Stored entries:
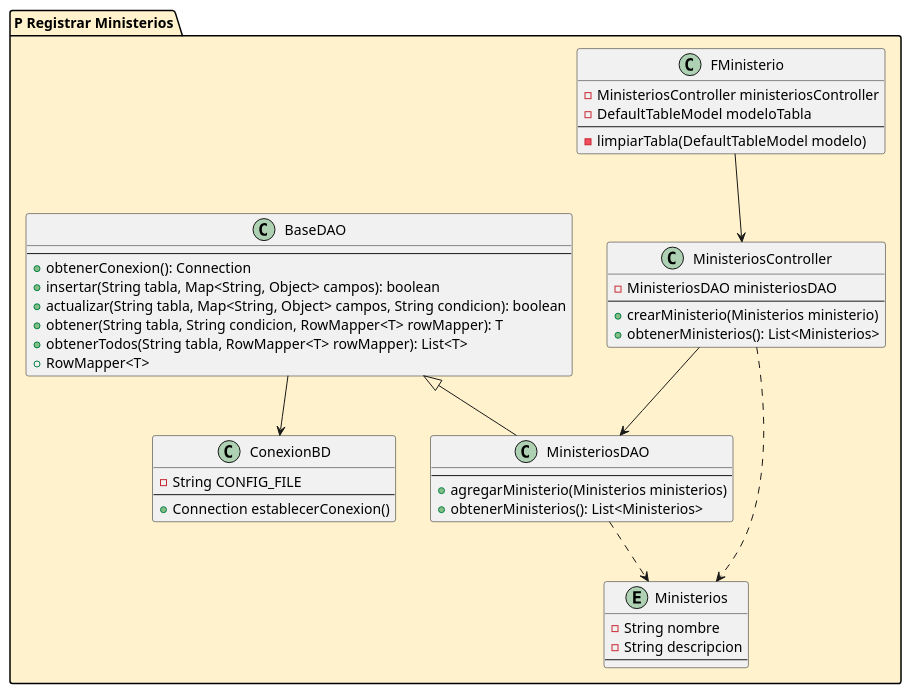
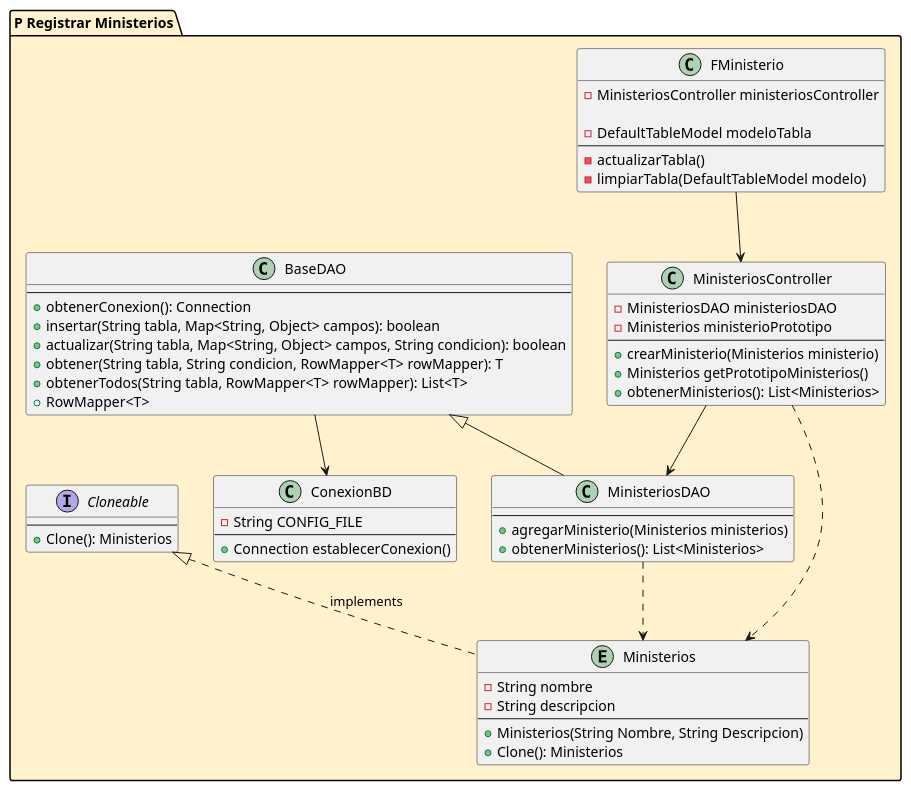
The diagram in src/utils/Mministerio.puml (jeulate/proyig1), drawn with PlantUML before and after one commit. The commit also changed 4 other files, not shown here.

Commit message:
Aplicando el patron Prototype al registro de ministerios

```diff
--- a/src/utils/Mministerio.puml
+++ b/src/utils/Mministerio.puml
@@ -1,51 +1,62 @@
 @startuml
 package "P Registrar Ministerios" #FFF2CC {
   class "FMinisterio" as fministerio {
   -MinisteriosController ministeriosController
+
   -DefaultTableModel modeloTabla
   --
+  -actualizarTabla()
   -limpiarTabla(DefaultTableModel modelo)
   }
   class "MinisteriosController" as ctrministerio{
   -MinisteriosDAO ministeriosDAO
+  -Ministerios ministerioPrototipo
   --
   +crearMinisterio(Ministerios ministerio)
+  +Ministerios getPrototipoMinisterios()
   +obtenerMinisterios(): List<Ministerios>
   }
 
   class "MinisteriosDAO" as daoministerios{
   --
   +agregarMinisterio(Ministerios ministerios)
   +obtenerMinisterios(): List<Ministerios>
   }
 
   class "BaseDAO" as daobase {
   --
   +obtenerConexion(): Connection
   +insertar(String tabla, Map<String, Object> campos): boolean
   +actualizar(String tabla, Map<String, Object> campos, String condicion): boolean
   +obtener(String tabla, String condicion, RowMapper<T> rowMapper): T
   +obtenerTodos(String tabla, RowMapper<T> rowMapper): List<T>
   +RowMapper<T>
   }
  class "ConexionBD" as bdconexion{
    -String CONFIG_FILE
    --
    +Connection establecerConexion()
   }
   entity "Ministerios" as ministerios{
       -String nombre
       -String descripcion
       --
+      +Ministerios(String Nombre, String Descripcion)
+      +Clone(): Ministerios
+  }
+  interface "Cloneable" as Prototype{
+  --
+  +Clone(): Ministerios
   }
 
   fministerio --> ctrministerio
   ctrministerio --> daoministerios
   daobase <|-- daoministerios
   ctrministerio ..> ministerios
   daoministerios ..> ministerios
   daobase --> bdconexion
+  Prototype<|.. ministerios : implements
 }
 
 
 @enduml
```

- [Task instructions]: Go through the data above and return each line containing the string "fministerio".

- [Your solution]:
   class "FMinisterio" as fministerio {
   fministerio --> ctrministerio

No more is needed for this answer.